On women and cycling, see especially Patricia Marks, Bicycles, Bangs, and Bloomers: The New Woman in the Popular Press (Lexington: University Press of Kentucky, 1990); see also Ellen Gruber Garvey, “Reframing the Bicycle: Advertising-Supported Magazines and Scorching Women,” American Quarterly 47, no. 1 (March 1995): 66-69; Sue Macy, “The Devil’s Advance Agent,” American History, October 2011, 42-45; and Lisa S. Strange and Robert S. Brown, “The Bicycle, Women’s Rights, and Elizabeth Cady Stanton,” Women’s Studies 31, no. 5 (2002): 609-626.

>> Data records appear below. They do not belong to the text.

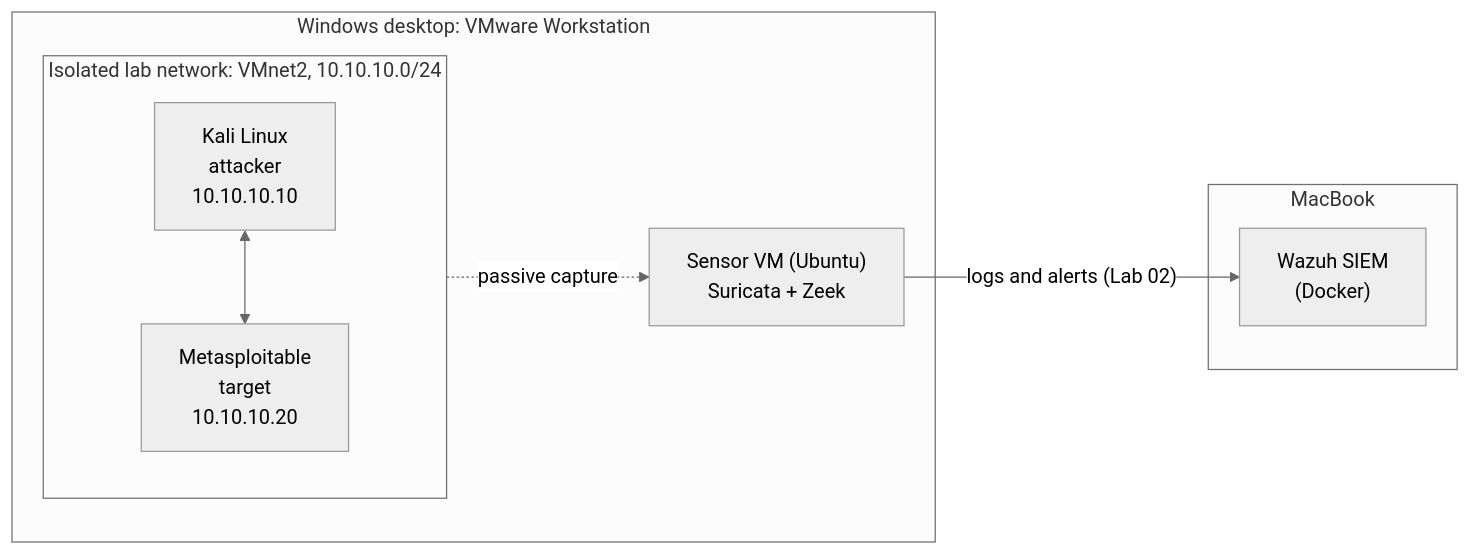
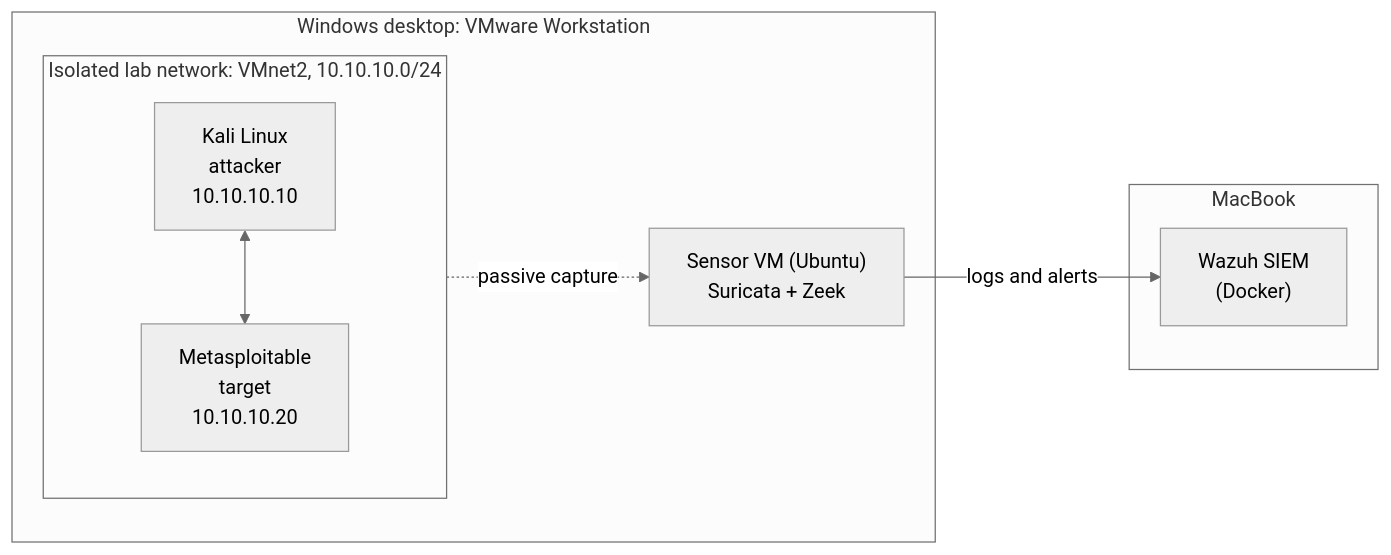
One commit to BrettPridemore/Cybersecurity-Home-Lab changed the diagram in README.md. Above: the diagram before and after it, drawn with Mermaid (neutral theme).

````diff
--- a/README.md
+++ b/README.md
@@ -31,14 +31,14 @@
 ```mermaid
 graph LR
   subgraph DESKTOP["Windows desktop: VMware Workstation"]
     subgraph LAB["Isolated lab network: VMnet2, 10.10.10.0/24"]
       KALI["Kali Linux<br/>attacker<br/>10.10.10.10"] <--> META["Metasploitable<br/>target<br/>10.10.10.20"]
     end
     SENSOR["Sensor VM (Ubuntu)<br/>Suricata + Zeek"]
   end
   subgraph MAC["MacBook"]
     SIEM["Wazuh SIEM<br/>(Docker)"]
   end
   LAB -. passive capture .-> SENSOR
-  SENSOR -->|"logs and alerts (Lab 02)"| SIEM
+  SENSOR -->|"logs and alerts"| SIEM
 ```
````
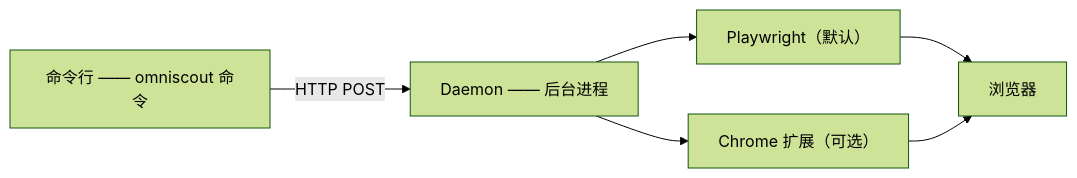
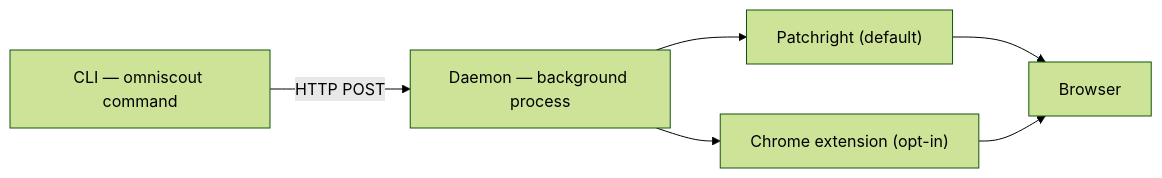
Before and after one commit to sriramramnath/omniscout-docs: the diagram in content/docs/cli/architecture.zh-CN.mdx, drawn with Mermaid (forest theme). The commit also changed other lines of this file and 109 other files, not shown here.

````diff
--- a/content/docs/cli/architecture.zh-CN.mdx
+++ b/content/docs/cli/architecture.zh-CN.mdx
@@ -13,8 +13,8 @@
 ```mermaid
 flowchart LR
-  CLI["命令行 —— omniscout 命令"] -->|"HTTP POST"| Daemon["Daemon —— 后台进程"]
-  Daemon --> Playwright["Playwright（默认）"]
-  Daemon --> Extension["Chrome 扩展（可选）"]
-  Playwright --> Browser["浏览器"]
+  CLI["CLI — omniscout command"] -->|"HTTP POST"| Daemon["Daemon — background process"]
+  Daemon --> Playwright["Patchright (default)"]
+  Daemon --> Extension["Chrome extension (opt-in)"]
+  Playwright --> Browser["Browser"]
   Extension --> Browser
 ```
````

On Katherine Knox, see Grace Miller, “Breaking the Cycle: The Kittie Knox Story,” May 26, 2020, Unbound, https://blog.library.si.edu/blog/2020/05/26/breaking-the-cycle-the-kittie-knox-story/#.YfwryvXMIwT. On African Americans and cycling, see Andrew Ritchie, “The League of American Wheelmen, Major Taylor and the ‘Color Question’ in the United States in the 1890s,” Culture, Sport, Society 6, nos. 2-3, (2003): 13-43. For ethnic and racial diversity among cyclists, see Lorenz J. Finison, Boston’s Cycling Craze, 1880-1900: A Story of Race, Sport, and Society (Amherst: University of Massachusetts Press, 2014).
On cycling and fashion, see Einav Rabinovitch-Fox, Dressed for Freedom: The Fashionable Politics of American Feminism (Champaign: University of Illinois Press, 2021), especially ch. 1. Quotations from Susan B. Anthony and Ladies’ World may be found on pp. 34-35. I am indebted to Dr. Rabinovitch-Fox for corresponding with me about cycling fashions.

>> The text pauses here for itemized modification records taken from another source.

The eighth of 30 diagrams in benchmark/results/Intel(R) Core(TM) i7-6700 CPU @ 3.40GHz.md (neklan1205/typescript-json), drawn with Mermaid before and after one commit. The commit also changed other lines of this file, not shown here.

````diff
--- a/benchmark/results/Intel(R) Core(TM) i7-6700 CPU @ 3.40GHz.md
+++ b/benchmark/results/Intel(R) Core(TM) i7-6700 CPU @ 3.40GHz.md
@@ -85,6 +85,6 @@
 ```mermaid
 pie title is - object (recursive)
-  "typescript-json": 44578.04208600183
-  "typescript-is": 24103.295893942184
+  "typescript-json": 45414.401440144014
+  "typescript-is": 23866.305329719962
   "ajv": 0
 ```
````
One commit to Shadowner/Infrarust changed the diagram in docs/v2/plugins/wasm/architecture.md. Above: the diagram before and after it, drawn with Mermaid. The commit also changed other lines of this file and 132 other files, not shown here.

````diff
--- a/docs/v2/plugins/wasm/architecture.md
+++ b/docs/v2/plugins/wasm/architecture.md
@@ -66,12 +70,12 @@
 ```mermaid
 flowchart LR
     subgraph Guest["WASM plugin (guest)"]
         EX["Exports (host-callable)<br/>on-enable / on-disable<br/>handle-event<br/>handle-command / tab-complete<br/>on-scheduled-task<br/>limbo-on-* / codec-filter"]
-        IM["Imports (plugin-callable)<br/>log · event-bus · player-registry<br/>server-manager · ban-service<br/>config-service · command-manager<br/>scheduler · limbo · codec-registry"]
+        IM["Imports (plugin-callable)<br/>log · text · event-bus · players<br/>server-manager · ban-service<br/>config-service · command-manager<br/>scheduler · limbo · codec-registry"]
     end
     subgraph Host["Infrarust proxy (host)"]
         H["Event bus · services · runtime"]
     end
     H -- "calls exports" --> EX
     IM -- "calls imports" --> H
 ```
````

On fears that cycling would encourage masturbation, see R. L. Dickinson, “Bicycling for Women from the Standpoint of the Gynecologist,” American Journal of Obstetrics 31, no. 1 (1895): 24-37. Many thanks to Dr. Donna Drucker for sharing her forthcoming essay on Dr. Dickinson with me. Donna J. Drucker, “Shaping the Erotic Body: Technology and Women’s Sexuality in Late Nineteenth-Century American Medicine,” is forthcoming in Histories of Sexology: Between Science and Politics, ed. Alain Giami and Sharman Levinson (Cham, Switzerland: Palgrave, n.d.), 139–52.

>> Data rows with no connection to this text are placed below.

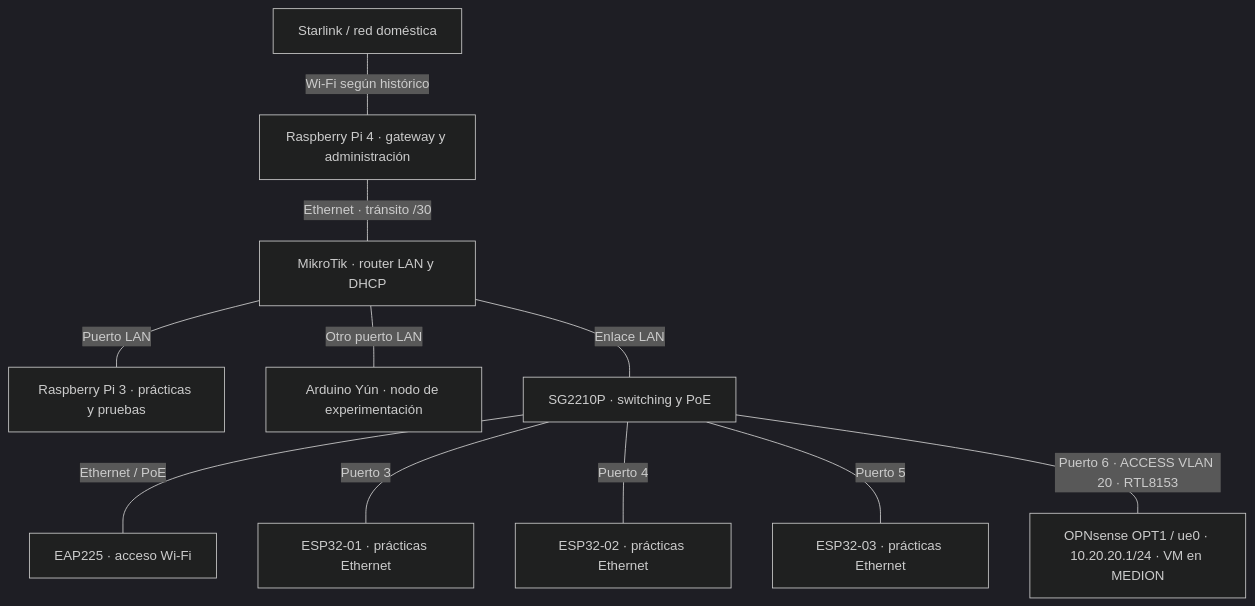
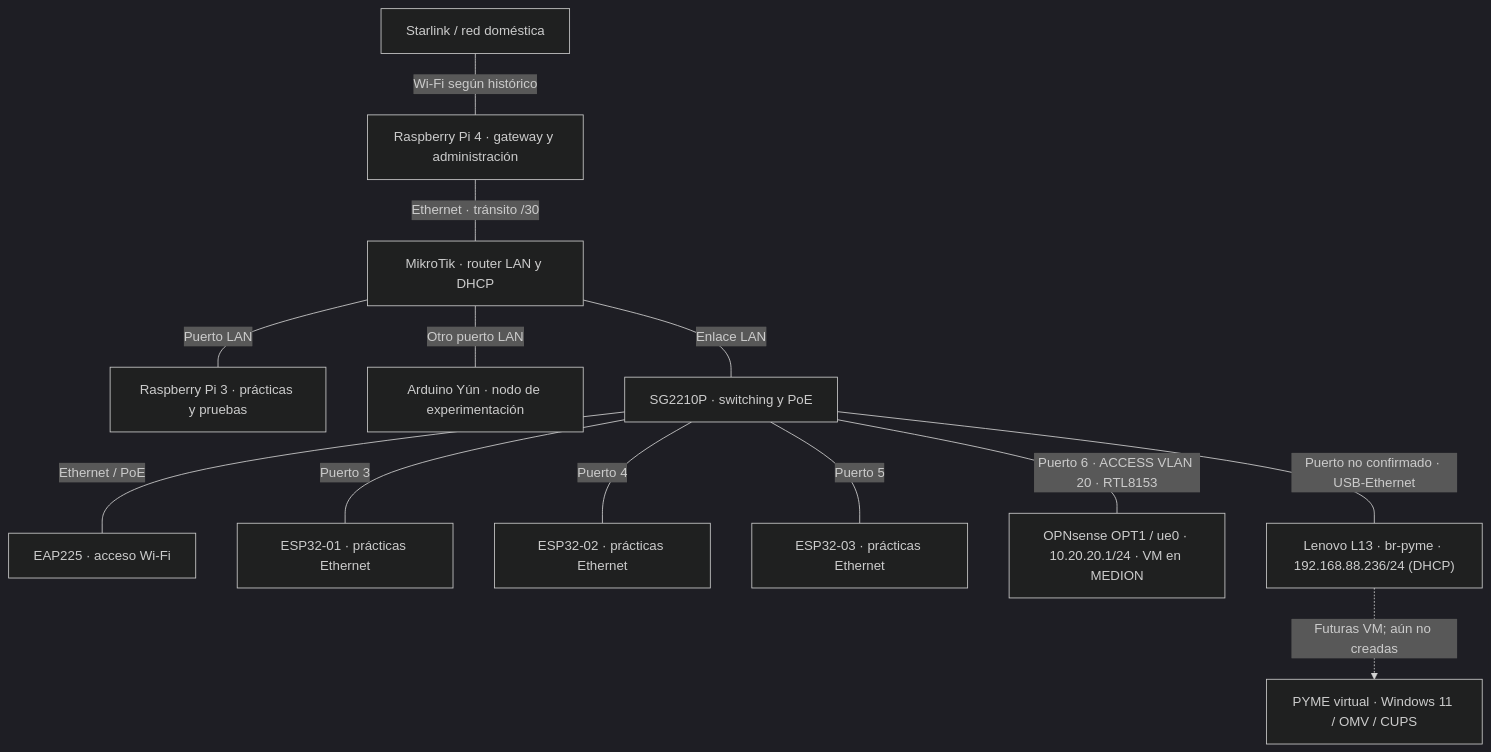
One commit to p0p1as71/gestor-redes-laboratorio changed the diagram in laboratorio-fisico/topologia.md. Above: the diagram before and after it, drawn with Mermaid (dark theme). The commit also changed other lines of this file and 3 other files, not shown here.

First line of the commit message:
docs: actualizar topología física con br-pyme Lenovo (#16)

````diff
--- a/laboratorio-fisico/topologia.md
+++ b/laboratorio-fisico/topologia.md
@@ -11,13 +11,15 @@
 ```mermaid
 flowchart TD
     S["Starlink / red doméstica"] ---|"Wi-Fi según histórico"| P4["Raspberry Pi 4 · gateway y administración"]
     P4 ---|"Ethernet · tránsito /30"| M["MikroTik · router LAN y DHCP"]
     M ---|"Puerto LAN"| P3["Raspberry Pi 3 · prácticas y pruebas"]
     M ---|"Otro puerto LAN"| Y["Arduino Yún · nodo de experimentación"]
     M ---|"Enlace LAN"| SW["SG2210P · switching y PoE"]
     SW ---|"Ethernet / PoE"| AP["EAP225 · acceso Wi-Fi"]
     SW ---|"Puerto 3"| E1["ESP32-01 · prácticas Ethernet"]
     SW ---|"Puerto 4"| E2["ESP32-02 · prácticas Ethernet"]
     SW ---|"Puerto 5"| E3["ESP32-03 · prácticas Ethernet"]
     SW ---|"Puerto 6 · ACCESS VLAN 20 · RTL8153"| L["OPNsense OPT1 / ue0 · 10.20.20.1/24 · VM en MEDION"]
+    SW ---|"Puerto no confirmado · USB-Ethernet"| LEN["Lenovo L13 · br-pyme · 192.168.88.236/24 (DHCP)"]
+    LEN -.->|"Futuras VM; aún no creadas"| PYME["PYME virtual · Windows 11 / OMV / CUPS"]
 ```
````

On changing courtship practices among middle-class white Americans, see Beth Bailey, From Front Porch to Back Seat: Courtship in Twentieth-Century America (Baltimore: Johns Hopkins University Press, 1998); Lisa Lindquist Dorr, “Fifty Percent Moonshine and Fifty Percent Moonshine: Social Life and College Youth Culture in Alabama, 1913-1933,” in Manners and Southern History, ed. Ted Ownby (Jackson: University of Mississippi Press, 2007); Heather Ashley Mulliner, “Between the Lines: Friendship, Love, and Marriage in the Progressive-Era Correspondence of Robert and Louise Line” (M.A. thesis, University of Montana, 2012); and Christina Simmons, Making Marriage Modern: Women’s Sexuality from the Progressive Era to World War II (Oxford: Oxford University Press, 2009).
This article originally appeared in April 2022.
Anya Jabour is Regents Professor of History and Director of the Public History Program at the University of Montana. The author, most recently, of Sophonisba Breckinridge: Championing Women’s Activism in Modern America (University of Illinois Press, 2019), she currently is writing a biography of Katharine Bement Davis (1860-1935).